Retail sales buck trend of positive economic data

Latest barometer of high street activity suggest recovery remains modest at best

 Shoppers pass a store offering Black Friday sales on Oxford Street in London, Britain. Police have been called to various supermarkets across Britain after chaos broke out during ‘Black Friday’ late night shopping. Photo: EPA/ANDY RAIN

Shoppers pass a store offering Black Friday sales on Oxford Street in London, Britain. Police have been called to various supermarkets across Britain after chaos broke out during ‘Black Friday’ late night shopping. Photo: EPA/ANDY RAIN

 

Retail sales have again bucked the trend of positive indicators surrounding the economy, registering a 0.7 per cent drop in October, primarily on the back of falling car sales.

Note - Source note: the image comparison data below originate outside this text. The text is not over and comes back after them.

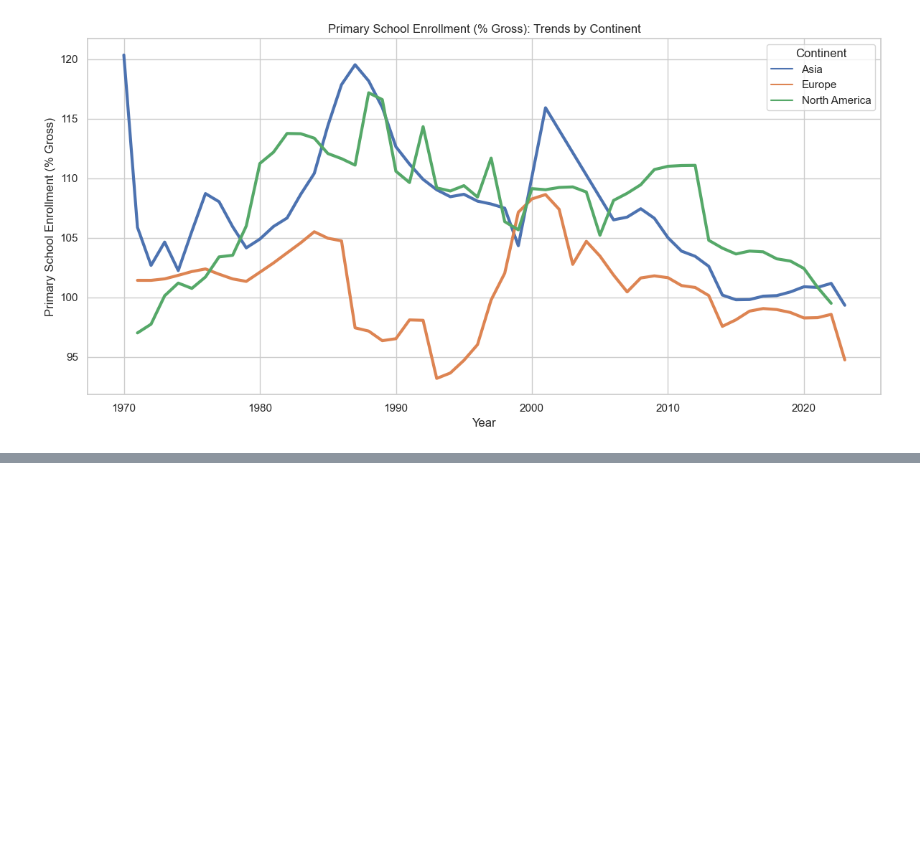
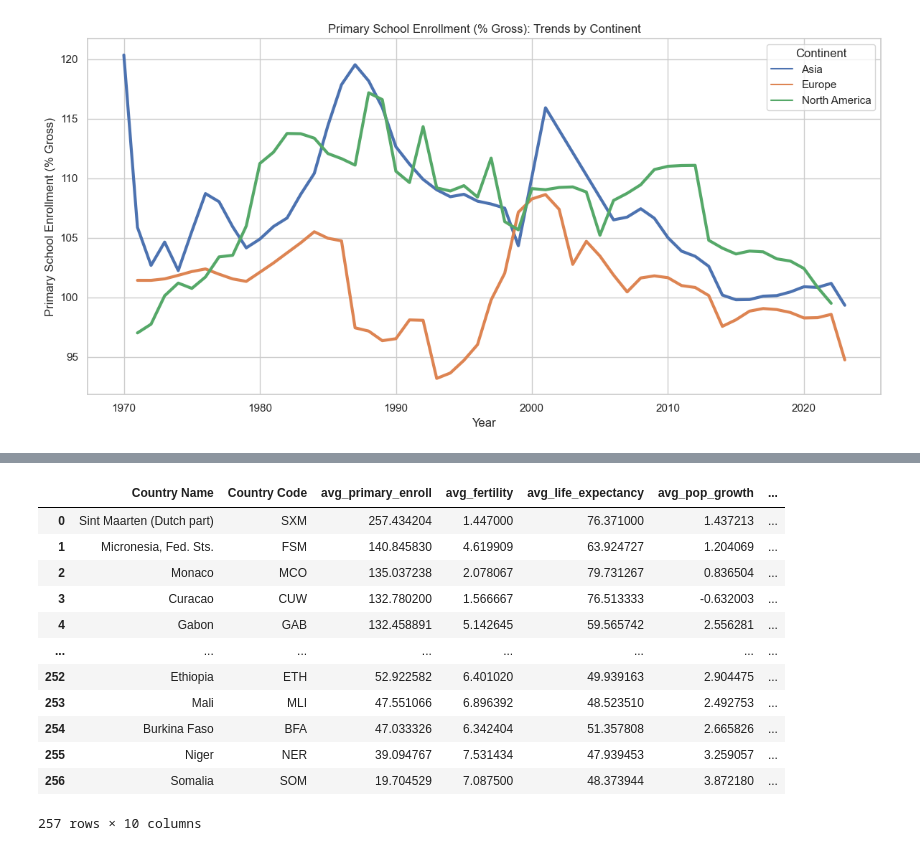
Before and after one commit to JackyAn0072/QTM350_final_project, a Jupyter notebook: scripts/data_analysis.ipynb, the cells around one changed output, grey strips where cells are left out. Saved outputs shown, nothing was run; the diff lists cells and outputs as text; code cells hidden in the pictures; blank space fills up the shorter version.

Commit message:
Add gdp data, summary statistics, and models; modify the report

```diff
--- a/scripts/data_analysis.ipynb
+++ b/scripts/data_analysis.ipynb
@@ -419,0 +422,8 @@ for indicator in titles:
+# %%
+import sqlite3
+
+# Create an in-memory SQLite database
+conn = sqlite3.connect(":memory:")
+
+# Write the DataFrame to the database
+df_clean.to_sql("education", conn, index=False, if_exists='replace')
@@ -419,0 +523,20 @@ for indicator in titles:
+# %%
+# Push both DataFrames to SQL
+gdp_cleaned.to_sql("gdp", conn, index=False, if_exists="replace")
+type_raw.to_sql("meta", conn, index=False, if_exists="replace")
+
+# SQL query to join on 'Country Code'
+query = """
+SELECT
+    gdp.*,
+    meta.IncomeGroup,
+    meta.Region
+FROM gdp
+LEFT JOIN meta ON gdp.[Country Code] = meta.[Country Code]
+"""
+
+# Run query and load into pandas
+df_joined = pd.read_sql_query(query, conn)
+
+# Show result
+display(df_joined.head())
@@ -419,0 +551,31 @@ for indicator in titles:
+# %%
+# Drop columns 1970 to 2023
+gdp_years = [str(year) for year in range(1970, 2024)]
+gdp_years = [col for col in df_joined.columns if col.isdigit() and int(col) >= 1970 and int(col) <= 2023]
+df_joined = df_joined.drop(columns=gdp_years)
+
+# Rename "Country Name" to "Country_Name"
+df_joined = df_joined.rename(columns={"Country Name": "Country_Name"})
+
+
+# Resolve duplicate columns by specifying suffixes or dropping unnecessary columns
+df_avg = df_avg.merge(df_joined, on=["Country Code"], how="left", suffixes=("", "_joined"))
+
+# Drop unnecessary duplicate columns if needed
+df_avg = df_avg.loc[:, ~df_avg.columns.str.endswith("_joined")]
+
+df_avg
+# %% [output]
+|  | Country Name | Country Code | avg_primary_enroll | avg_fertility | avg_life_expectancy | avg_pop_growth | ... |
+| 0 | Sint Maarten (Dutch part) | SXM | 257.434204 | 1.447000 | 76.371000 | 1.437213 | ... |
+| 1 | Micronesia, Fed. Sts. | FSM | 140.845830 | 4.619909 | 63.924727 | 1.204069 | ... |
+| 2 | Monaco | MCO | 135.037238 | 2.078067 | 79.731267 | 0.836504 | ... |
+| 3 | Curacao | CUW | 132.780200 | 1.566667 | 76.513333 | -0.632003 | ... |
+| 4 | Gabon | GAB | 132.458891 | 5.142645 | 59.565742 | 2.556281 | ... |
+| ... | ... | ... | ... | ... | ... | ... | ... |
+| 252 | Ethiopia | ETH | 52.922582 | 6.401020 | 49.939163 | 2.904475 | ... |
+| 253 | Mali | MLI | 47.551066 | 6.896392 | 48.523510 | 2.492753 | ... |
+| 254 | Burkina Faso | BFA | 47.033326 | 6.342404 | 51.357808 | 2.665826 | ... |
+| 255 | Niger | NER | 39.094767 | 7.531434 | 47.939453 | 3.259057 | ... |
+| 256 | Somalia | SOM | 19.704529 | 7.087500 | 48.373944 | 3.872180 | ... |
+257 rows × 10 columns
```
Also changed, not shown: parts of 22 cells of this notebook, 9 other files.
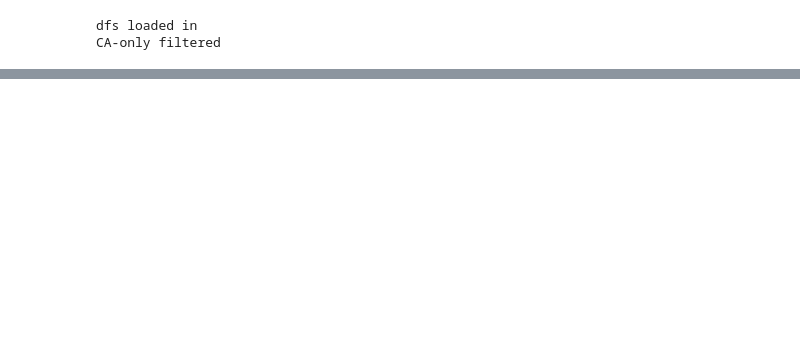
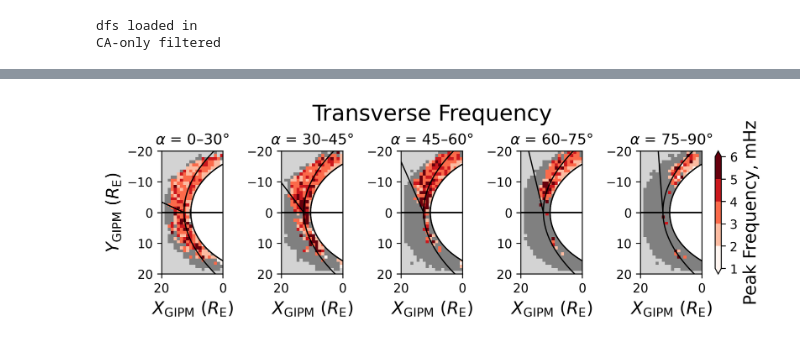
Before and after one commit to solarwindstream/gipm-mapping, a Jupyter notebook: Plotting_Notebooks/TakahashiHeilig.ipynb, the cells around one changed output, grey strips where cells are left out. Saved outputs shown, nothing was run; the diff lists cells and outputs as text; code cells hidden in the pictures; blank space fills up the shorter version.

```diff
--- a/Plotting_Notebooks/TakahashiHeilig.ipynb
+++ b/Plotting_Notebooks/TakahashiHeilig.ipynb
@@ -107,19 +107,86 @@ CA_binned_plot('Takahashi Transverse Error/Resolution', heatmaps_dict, backgroun
 # %%
+heatmaps_dict_no_filt_diff = {}
+
+for group_name, df in CA_filtered_frames.items():
+    heatmaps_dict_no_filt_diff[group_name]= compute_hists2d(df, 'mean', 'Takahashi Transverse Difference', 'Takahashi Compressive Difference', obs_min=50)
+
+#hm = {'rad':{'Transverse Power': hist, 'Compressive Power': hist}, etc.}
+
+filtered_heatmap_c_dict_diff = {}
+#set all non-NaN values to 1.5 for mapping purposes
+for group_name, result_dict in heatmaps_dict_no_filt_diff.items():
+    for quantity_name, result_hist in heatmaps_dict_no_filt_diff[group_name].items():
+        if quantity_name != 'count':
+            result_hist[np.isnan(result_hist) == False] = 1.5
+            filtered_heatmap_c_dict_diff[group_name] = result_hist
+
 #now for filtered SW, find std dev in each bin:
 
+heatmaps_dict_diff = {}
 std_dict = {}
 
 for group_name, df in CA_filtered_frames.items():
-    #print(group_name)
+    #filtering
     df_ULF = df.loc[(df['ULF Band Normalised Transverse Power'] > 0.05)]
-    std_dict[group_name] = compute_hists2d(df_ULF, 'count', 'Transverse Frequency', obs_min=50)
-    hist_std,x_edge, y_edge, _ = compute_hists2d(df_ULF, 'std', 'Transverse Frequency', obs_min=50)
-    hist_new = np.where(np.isnan(hist_count), np.nan, hist_std)
+    #produce dicts
+    heatmaps_dict_diff[group_name]= compute_hists2d(df_ULF, 'mean', 'Takahashi Transverse Difference', 'Takahashi Compressive Difference', obs_min=50)
+    std_dict[group_name] = compute_hists2d(df_ULF, 'std', 'Transverse Frequency', 'Compressive Frequency', obs_min=50)
+
+#####Intermediate stage
+####STD dev/measurement resolution
+
+std_dict_over_res = {}
+
+for group_name, inner_dict in std_dict.items():
+    std_dict_over_res[group_name]={}
+    for inner_group, hist in std_dict[group_name].items():
+        std_dict_over_res[group_name][inner_group] = hist/(1/(4*60))
+
+CA_binned_plot('Transverse Frequency', std_dict_over_res, background=filtered_heatmap_c_dict_diff, cbar_type='Linear_Disc')
+CA_binned_plot('Compressive Frequency', std_dict_over_res, background=filtered_heatmap_c_dict_diff, cbar_type='Linear_Disc')
+
+####End of intermediate stage
 
 #hm = {'rad':{'count': hist, 'Peak Transverse Frequency': hist}, etc.}
+#'Takahashi Transverse Error/Resolution', 'Takahashi Compressive Error/Resolution'
 
-error_over_std = {}
+tak_error_over_std = {}
 
-for group_name, property_dict in
-    error_over_std_hm = error_hm/std_hm
+for group_name, property_dict in heatmaps_dict_diff.items():
+
+    tak_error_over_std[group_name] = {}
+
+    trans_error_hist = heatmaps_dict_diff[group_name]['Takahashi Transverse Difference']
+    trans_std_hist = std_dict[group_name]['Transverse Frequency']
+    tak_error_over_std[group_name]['Takahashi Transverse Error/Std Dev'] = trans_error_hist/trans_std_hist
+
+    comp_error_hist = heatmaps_dict_diff[group_name]['Takahashi Compressive Difference']
+    comp_std_hist = std_dict[group_name]['Compressive Frequency']
+    tak_error_over_std[group_name]['Takahashi Compressive Error/Std Dev'] = comp_error_hist/comp_std_hist
+
+#
+CA_binned_plot('Takahashi Transverse Error/Std Dev', tak_error_over_std, background=filtered_heatmap_c_dict_diff)
+CA_binned_plot('Takahashi Compressive Error/Std Dev', tak_error_over_std, background=filtered_heatmap_c_dict_diff)
+
+heilig_heatmaps_dict = {}
+
+for group_name, df in CA_filtered_frames.items():
+    #filtering
+    df_ULF = df.loc[(df['ULF Band Normalised Transverse Power'] > 0.05)]
+    #produce dicts
+    heilig_heatmaps_dict[group_name]= compute_hists2d(df_ULF, 'mean', 'Heilig Transverse Difference', 'Heilig Compressive Difference', obs_min=50)
+
+heilig_error_over_std = {}
+
+for group_name, property_dict in heilig_heatmaps_dict.items():
+    heilig_error_over_std[group_name] = {}
+    trans_error_hist = heilig_heatmaps_dict[group_name]['Heilig Transverse Difference']
+    trans_std_hist = std_dict[group_name]['Transverse Frequency']
+    heilig_error_over_std[group_name]['Heilig Transverse Error/Std Dev'] = trans_error_hist/trans_std_hist
+    comp_error_hist = heilig_heatmaps_dict[group_name]['Heilig Compressive Difference']
+    comp_std_hist = std_dict[group_name]['Compressive Frequency']
+    heilig_error_over_std[group_name]['Heilig Compressive Error/Std Dev'] = comp_error_hist/comp_std_hist
+
+CA_binned_plot('Heilig Transverse Error/Std Dev', heilig_error_over_std, background=filtered_heatmap_c_dict_diff)
+CA_binned_plot('Heilig Compressive Error/Std Dev', heilig_error_over_std, background=filtered_heatmap_c_dict_diff)
 # %% [output]
@@ -126,0 +193 @@ NameError: name 'stats' is not defined
+[figure, added]
```
Also changed, not shown: parts of 2 cells of this notebook.
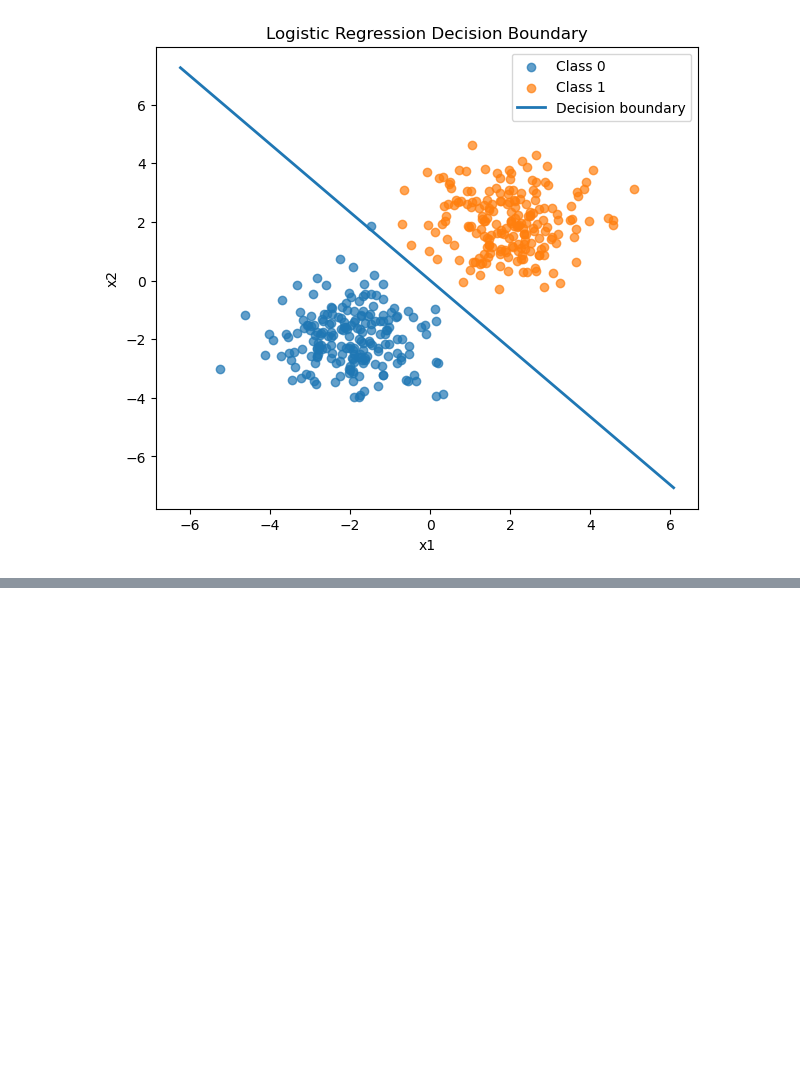
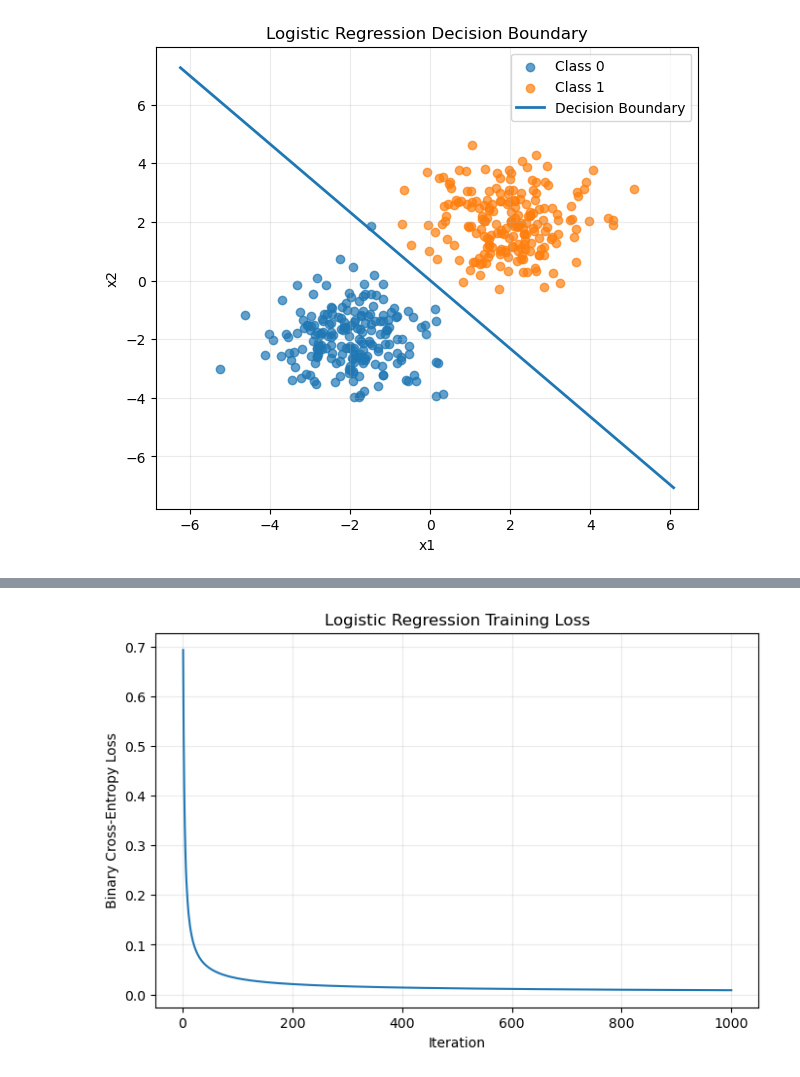
Before and after one commit to sun15565/deep_learning, a Jupyter notebook: HW01-20234080114-刘佳雨.ipynb, the cells around one changed output, grey strips where cells are left out. Saved outputs shown, nothing was run; the diff lists cells and outputs as text; code cells hidden in the pictures; blank space fills up the shorter version.

```diff
--- a/HW01-20234080114-刘佳雨.ipynb
+++ b/HW01-20234080114-刘佳雨.ipynb
@@ -391,0 +560,20 @@ plt.show()
+# %%
+from sklearn.metrics import confusion_matrix
+
+cm = confusion_matrix(y_test, y_pred)
+
+plt.figure(figsize=(8, 6))
+plt.imshow(cm, interpolation="nearest")
+plt.title("Confusion Matrix of Softmax Regression")
+plt.colorbar()
+plt.xlabel("Predicted label")
+plt.ylabel("True label")
+plt.xticks(range(10))
+plt.yticks(range(10))
+
+for i in range(cm.shape[0]):
+    for j in range(cm.shape[1]):
+        plt.text(j, i, str(cm[i, j]), ha="center", va="center", fontsize=8)
+
+plt.tight_layout()
+plt.show()
@@ -455,6 +670,8 @@ import numpy as np
 import matplotlib.pyplot as plt
 
 np.random.seed(42)
+
+print("========== 6.2 编程题：从零实现二分类逻辑回归 ==========")
 
 # 1. 生成线性可分数据
 n_per_class = 200
@@ -468,7 +685,7 @@ perm = np.random.permutation(len(X))
 X = X[perm]
 y = y[perm]
 
-# 2. sigmoid 与二元交叉熵
+# 2. 定义 sigmoid 与二元交叉熵
 def sigmoid(z):
     return 1 / (1 + np.exp(-z))
 
@@ -477,15 +694,19 @@ def binary_cross_entropy(y_true, y_pred):
     y_pred = np.clip(y_pred, eps, 1 - eps)
     return -np.mean(y_true * np.log(y_pred) + (1 - y_true) * np.log(1 - y_pred))
 
-# 3. 梯度下降学习参数
+# 3. 梯度下降优化
 w = np.zeros(2)
 b = 0.0
 lr = 0.1
 num_iters = 1000
+losses = []
 
 for i in range(num_iters):
     z = X @ w + b
     y_pred = sigmoid(z)
+
+    loss = binary_cross_entropy(y, y_pred)
+    losses.append(loss)
 
     dw = X.T @ (y_pred - y) / len(X)
     db = np.mean(y_pred - y)
@@ -493,32 +714,44 @@ for i in range(num_iters):
     w -= lr * dw
     b -= lr * db
 
-# 4. 绘制决策边界
+# 4. 新生成测试集并计算准确率
+test_class0 = np.random.randn(50, 2) + np.array([-2, -2])
+test_class1 = np.random.randn(50, 2) + np.array([2, 2])
+X_test = np.vstack([test_class0, test_class1])
+y_test = np.hstack([np.zeros(50), np.ones(50)])
+
+test_pred_prob = sigmoid(X_test @ w + b)
+test_pred = (test_pred_prob >= 0.5).astype(int)
+acc = np.mean(test_pred == y_test)
+
+print("学习到的参数：")
+print("w =", w)
+print("b =", b)
+print("测试集准确率 =", acc)
+
+# 决策边界图
 plt.figure(figsize=(7, 6))
 plt.scatter(class0[:, 0], class0[:, 1], alpha=0.7, label="Class 0")
 plt.scatter(class1[:, 0], class1[:, 1], alpha=0.7, label="Class 1")
 
-x1_vals = np.array([X[:, 0].min() - 1, X[:, 0].max() + 1])
-x2_vals = -(w[0] * x1_vals + b) / w[1]
-plt.plot(x1_vals, x2_vals, linewidth=2, label="Decision boundary")
+x_min, x_max = X[:, 0].min() - 1, X[:, 0].max() + 1
+xs = np.linspace(x_min, x_max, 200)
+ys = -(w[0] * xs + b) / w[1]
+plt.plot(xs, ys, linewidth=2, label="Decision Boundary")
 
 plt.xlabel("x1")
 plt.ylabel("x2")
 plt.title("Logistic Regression Decision Boundary")
 plt.legend()
+plt.grid(alpha=0.25)
 plt.show()
 
-# 5. 在测试集上评估
-test0 = np.random.randn(50, 2) + np.array([-2, -2])
-test1 = np.random.randn(50, 2) + np.array([2, 2])
-X_test = np.vstack([test0, test1])
-y_test = np.hstack([np.zeros(50), np.ones(50)])
-
-test_pred = (sigmoid(X_test @ w + b) >= 0.5).astype(int)
-acc = np.mean(test_pred == y_test)
-
-print("测试集准确率 =", acc)
-print("训练完成后的参数：")
-print("w =", w)
-print("b =", b)
+# 损失曲线
+plt.figure(figsize=(8, 5))
+plt.plot(range(1, num_iters + 1), losses)
+plt.xlabel("Iteration")
+plt.ylabel("Binary Cross-Entropy Loss")
+plt.title("Logistic Regression Training Loss")
+plt.grid(alpha=0.25)
+plt.show()
 # %% [output]
@@ -529,0 +764 @@ b = -0.004148600563620097
+[figure, added]
```
Also changed, not shown: parts of 26 cells of this notebook.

However, when the volatile motor sector is excluded from the picture, sales rose by 0.3 per cent on the previous month, suggesting recovery in the sector is continuing, albeit modestly.

In addition, the latest official figures show sales have risen by 5.6 per cent on an annual basis.

According to the Central Statistics Office (CSO), the sector with the largest monthly decrease in October was motor trades, where sales fell by 3.8 per cent.

This follows an unprecedented 36 per cent jump in July of this year when the new 142 registration plates came in.

Sales of hardware, paints and glass also fell 3.5 per cent last month while sales in the “other retail” category dropped 3 per cent.

Conversely, the sectors with the largest monthly increases were furniture and lighting, which rose 8 per cent, department stores (2.4 per cent) and bars (2 per cent).

“There is little doubt that the consumer environment has improved this year, but the October data flatter the situation somewhat for two reasons,” Goodbody economist Dermot O’Leary said.

He said the acceleration in annual core retail sales growth in October is partly due to “very weak base effects” in October 2013.

Mr O’Leary also noted a further fall in the estimated core price deflator on an annual basis, suggesting retailers were aggressively discounting prices to increase footfall.

Alan McQuaid from Merrion Stockbrokers said the latest figures were “a touch weaker than we expected”.

“Consumer spending remains erratic on a monthly basis though on a year-on-year comparison it is well up on the same time last year, which is very encouraging,” he said.

“There have been clear signs of stronger personal expenditure in 2014, particularly in relation to new cars, concert tickets and online internet shopping. Although there is still a general air of caution among consumers, there seems to be a view that the worst is over following the downturn of recent years,” he added.

Investec’s Philip O’Sullivan said: “Overall, while the improving trend in Irish retail sales over the past year has been well documented, it is nonetheless particularly encouraging to see that retail sales of so-called ‘big ticket’ discretionary items continue to lead the way.”

“This reflects the vast improvement in consumer sentiment, the better trends around the labour market -the Irish economy has added jobs in each of the past eight quarters, while the rate of unemployment has fallen in every month so far this year - and the Government’s recent decision to end its austerity drive.”

“We expect the above improving trends to continue into the New Year, which augurs well for Irish retailers over the busy Christmas sales period,” he added.

Retail Excellence Ireland said the latest data were, for the most part, positive.

Chief executive Seán Murphy said: “However, a major part of this growth is still being experienced within the M50.”

“The reality for many retailers in rural Ireland may not correlate with this data and it will take time in conjunction with proactive Government, and especially local government policies to support our secondary towns and villages to ensure that this recovery can take hold across the country,” he added.